Farewell to Camelot: Kennedy Assassination 22 November 1963

Ms Caroline Kennedy arrived in Canberra in July 2022 to take up her appointment as the US Ambassador to Australia. Her arrival kindled a teen memory dating back to 22 November 1963, when her father, President Kennedy, was assassinated. I learnt about it on the bus to work early morning from a tabloid in a passenger’s hands. I recall being devastated. I restrained a threatening flood of tears until I was off the bus; the dam burst outside Frank Gerakitis’ Mam’s Coffee shop in the BMI building in Garema Place in Canberra village.
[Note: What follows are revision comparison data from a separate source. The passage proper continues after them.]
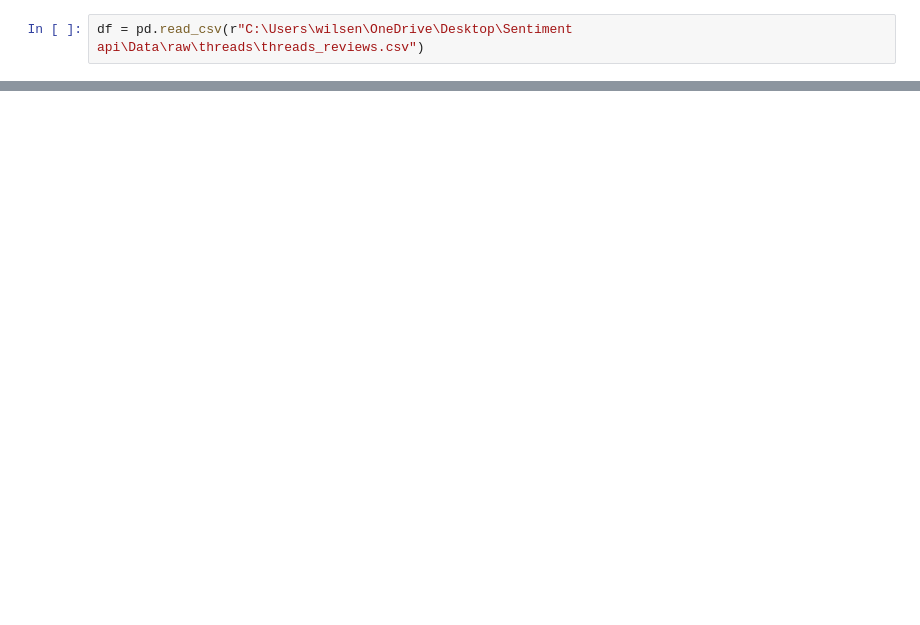
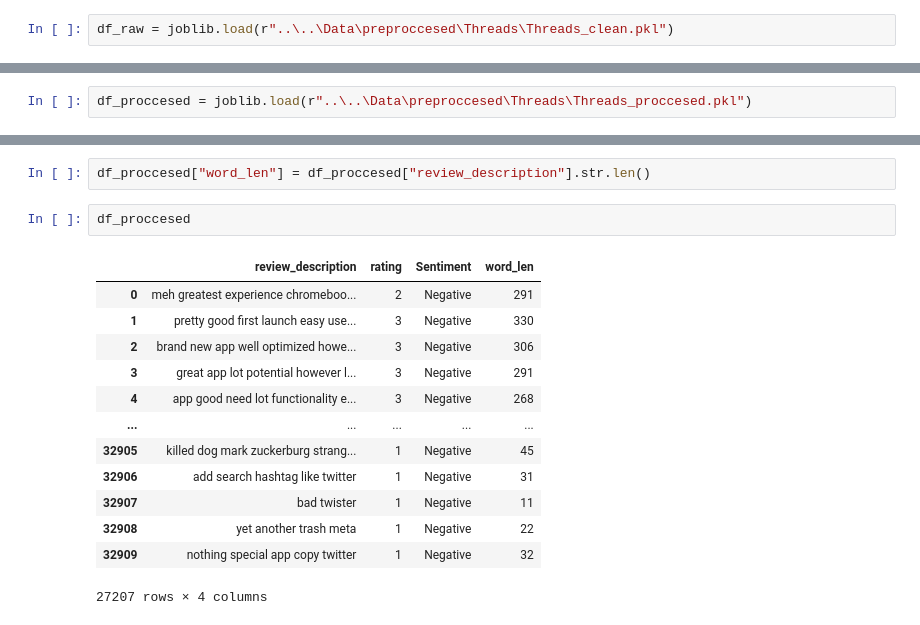
Before and after one commit to cakethehuman/multiplatform-sentiment-API, a Jupyter notebook: notebooks/threads notebook/Threads_DataPrepare.ipynb, the cells around one changed output, grey strips where cells are left out. Saved outputs shown, nothing was run; the diff lists cells and outputs as text; blank space fills up the shorter version.

Commit message:
fix the main file problem to make auto setup + basic eda on threads

```diff
--- a/notebooks/threads notebook/Threads_DataPrepare.ipynb
+++ b/notebooks/threads notebook/Threads_DataPrepare.ipynb
@@ -3,2 +13,2 @@ import pandas as pd
 # %%
-df = pd.read_csv(r"C:\Users\wilsen\OneDrive\Desktop\Sentiment api\Data\raw\threads\threads_reviews.csv")
+df_raw = joblib.load(r"..\..\Data\preproccesed\Threads\Threads_clean.pkl")
@@ -20,0 +38,2 @@ df.drop(['source','review_date'], axis= 1)
+# %%
+df_proccesed = joblib.load(r"..\..\Data\preproccesed\Threads\Threads_proccesed.pkl")
@@ -20,0 +56,18 @@ df.drop(['source','review_date'], axis= 1)
+# %%
+df_proccesed["word_len"] = df_proccesed["review_description"].str.len()
+# %%
+df_proccesed
+# %% [output]
+|  | review_description | rating | Sentiment | word_len |
+| 0 | meh greatest experience chromeboo... | 2 | Negative | 291 |
+| 1 | pretty good first launch easy use... | 3 | Negative | 330 |
+| 2 | brand new app well optimized howe... | 3 | Negative | 306 |
+| 3 | great app lot potential however l... | 3 | Negative | 291 |
+| 4 | app good need lot functionality e... | 3 | Negative | 268 |
+| ... | ... | ... | ... | ... |
+| 32905 | killed dog mark zuckerburg strang... | 1 | Negative | 45 |
+| 32906 | add search hashtag like twitter | 1 | Negative | 31 |
+| 32907 | bad twister | 1 | Negative | 11 |
+| 32908 | yet another trash meta | 1 | Negative | 22 |
+| 32909 | nothing special app copy twitter | 1 | Negative | 32 |
+27207 rows × 4 columns
```
Also changed, not shown: parts of 6 cells of this notebook, 3 other files.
That night, I wrote a letter of condolence expressing my sense of shock and loss to Jacqueline Kennedy. I sent it to TIME magazine, which had foreshadowed its issue of 6 December 1963 for publishing some of the thousands of moving tributes it received. My missive did not appear. But surprisingly enough, TIME advised me on 4 May 1964 that it had selected my letter from “thousands” for inclusion in the Collection of 150 letters in “four black leather notebooks” for presentation to Mrs Kennedy.
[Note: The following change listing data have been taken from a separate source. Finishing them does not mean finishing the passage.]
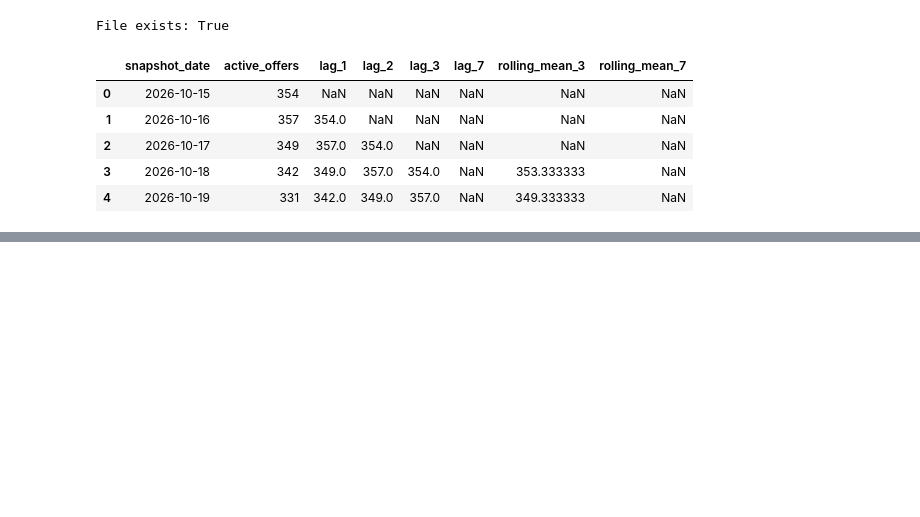
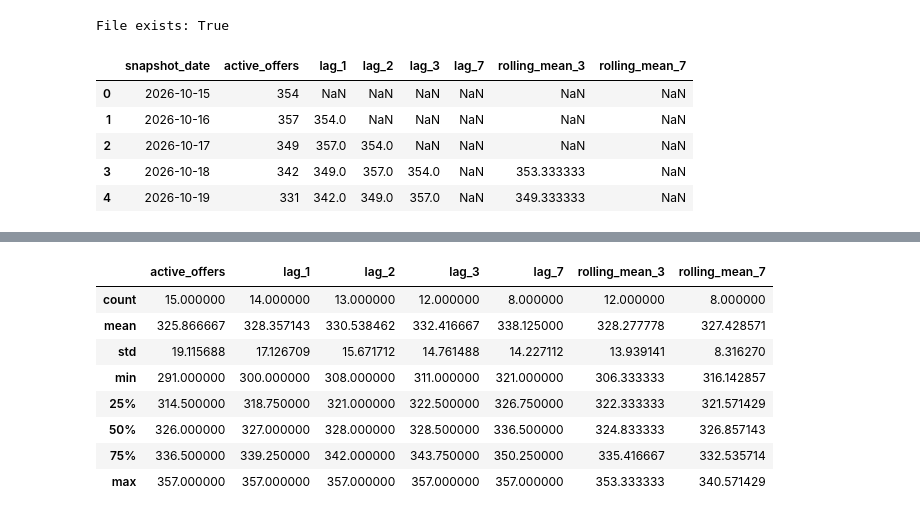
Before and after one commit to mkplwro/job-market-sql-pipeline, a Jupyter notebook: notebooks/01_forecasting_eda.ipynb.ipynb, the cells around one changed output, grey strips where cells are left out. Drawn from its saved outputs; the diff is of its cells as text; code cells hidden in the pictures; blank space fills up the shorter version.

```diff
--- a/notebooks/01_forecasting_eda.ipynb.ipynb
+++ b/notebooks/01_forecasting_eda.ipynb.ipynb
@@ -85,0 +96,12 @@ memory usage: 900.0+ bytes
+# %%
+df.describe()
+# %% [output]
+|  | active_offers | lag_1 | lag_2 | lag_3 | lag_7 | rolling_mean_3 | rolling_mean_7 |
+| count | 15.000000 | 14.000000 | 13.000000 | 12.000000 | 8.000000 | 12.000000 | 8.000000 |
+| mean | 325.866667 | 328.357143 | 330.538462 | 332.416667 | 338.125000 | 328.277778 | 327.428571 |
+| std | 19.115688 | 17.126709 | 15.671712 | 14.761488 | 14.227112 | 13.939141 | 8.316270 |
+| min | 291.000000 | 300.000000 | 308.000000 | 311.000000 | 321.000000 | 306.333333 | 316.142857 |
+| 25% | 314.500000 | 318.750000 | 321.000000 | 322.500000 | 326.750000 | 322.333333 | 321.571429 |
+| 50% | 326.000000 | 327.000000 | 328.000000 | 328.500000 | 336.500000 | 324.833333 | 326.857143 |
+| 75% | 336.500000 | 339.250000 | 342.000000 | 343.750000 | 350.250000 | 335.416667 | 332.535714 |
+| max | 357.000000 | 357.000000 | 357.000000 | 357.000000 | 357.000000 | 353.333333 | 340.571429 |
```
Also changed, not shown: parts of 16 cells of this notebook.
Subsequently, the Notebooks were displayed at the Congressional Library at the Capitol in Washington. The last that I heard in the 90s was that the Collection had been transferred to the John F. Kennedy Library and Museum in Boston. No doubt, it is all digitised now.
A handwritten copy of my letter is attached. Handwritten because photocopiers were then only in the nascent stage of availability in Australia and certainly not accessible on the street. I have also attached Mrs Kennedy’s formal acknowledgement to the 150 and advice from TIME.
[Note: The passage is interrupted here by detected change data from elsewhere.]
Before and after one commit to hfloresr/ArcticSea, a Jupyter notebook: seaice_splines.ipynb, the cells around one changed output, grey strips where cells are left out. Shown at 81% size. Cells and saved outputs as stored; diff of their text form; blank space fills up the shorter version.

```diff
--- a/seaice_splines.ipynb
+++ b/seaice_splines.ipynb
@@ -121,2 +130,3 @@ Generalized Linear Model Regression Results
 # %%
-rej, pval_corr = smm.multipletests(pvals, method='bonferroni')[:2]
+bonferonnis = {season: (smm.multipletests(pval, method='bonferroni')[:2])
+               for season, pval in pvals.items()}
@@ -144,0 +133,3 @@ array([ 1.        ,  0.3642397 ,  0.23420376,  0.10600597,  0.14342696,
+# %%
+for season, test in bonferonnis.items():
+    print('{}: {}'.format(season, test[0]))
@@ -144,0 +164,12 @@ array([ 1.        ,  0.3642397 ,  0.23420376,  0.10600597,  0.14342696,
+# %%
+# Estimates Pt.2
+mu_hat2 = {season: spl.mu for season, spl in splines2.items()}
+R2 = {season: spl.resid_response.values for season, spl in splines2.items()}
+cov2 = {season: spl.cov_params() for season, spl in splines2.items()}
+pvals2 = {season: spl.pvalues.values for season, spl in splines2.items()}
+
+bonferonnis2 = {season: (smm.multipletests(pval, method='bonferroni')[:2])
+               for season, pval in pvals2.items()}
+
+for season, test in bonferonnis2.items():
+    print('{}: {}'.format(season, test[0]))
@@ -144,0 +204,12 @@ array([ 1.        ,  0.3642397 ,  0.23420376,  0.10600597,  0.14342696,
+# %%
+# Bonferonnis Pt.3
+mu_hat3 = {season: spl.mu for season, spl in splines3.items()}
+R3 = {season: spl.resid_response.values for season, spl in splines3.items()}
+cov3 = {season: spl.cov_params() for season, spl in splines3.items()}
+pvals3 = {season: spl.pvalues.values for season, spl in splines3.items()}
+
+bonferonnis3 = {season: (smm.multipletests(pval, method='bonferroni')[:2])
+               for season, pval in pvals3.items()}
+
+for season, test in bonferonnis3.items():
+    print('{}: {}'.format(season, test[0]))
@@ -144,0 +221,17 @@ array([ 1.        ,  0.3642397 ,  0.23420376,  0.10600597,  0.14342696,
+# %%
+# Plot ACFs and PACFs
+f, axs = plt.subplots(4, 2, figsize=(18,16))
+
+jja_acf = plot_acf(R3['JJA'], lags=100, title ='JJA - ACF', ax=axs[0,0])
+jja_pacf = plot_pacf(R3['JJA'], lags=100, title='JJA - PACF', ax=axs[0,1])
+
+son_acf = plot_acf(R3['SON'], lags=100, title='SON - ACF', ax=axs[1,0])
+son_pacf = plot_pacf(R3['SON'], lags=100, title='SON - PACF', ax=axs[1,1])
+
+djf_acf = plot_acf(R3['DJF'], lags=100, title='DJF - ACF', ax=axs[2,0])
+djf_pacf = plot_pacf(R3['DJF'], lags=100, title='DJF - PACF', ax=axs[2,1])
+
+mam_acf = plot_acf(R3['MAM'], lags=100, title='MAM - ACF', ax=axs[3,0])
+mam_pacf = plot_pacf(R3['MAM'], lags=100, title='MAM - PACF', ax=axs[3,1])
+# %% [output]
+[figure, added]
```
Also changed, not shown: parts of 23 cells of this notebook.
I should add that, rereading my own words, I find them singularly unremarkable. Hardly an elegant tribute, let alone even an eloquent eulogy; more of a spontaneous outpouring of an emotional, immature teen. Still, I suppose that in assessing the worth of another human, it is salutary to acknowledge that such semi-colonic events are embedded forever in young minds for better or worse. Kennedy’s assassination left a mark on my choice of professional path to follow – International Relations – and so it came to pass eventually at the ripe old age of 28.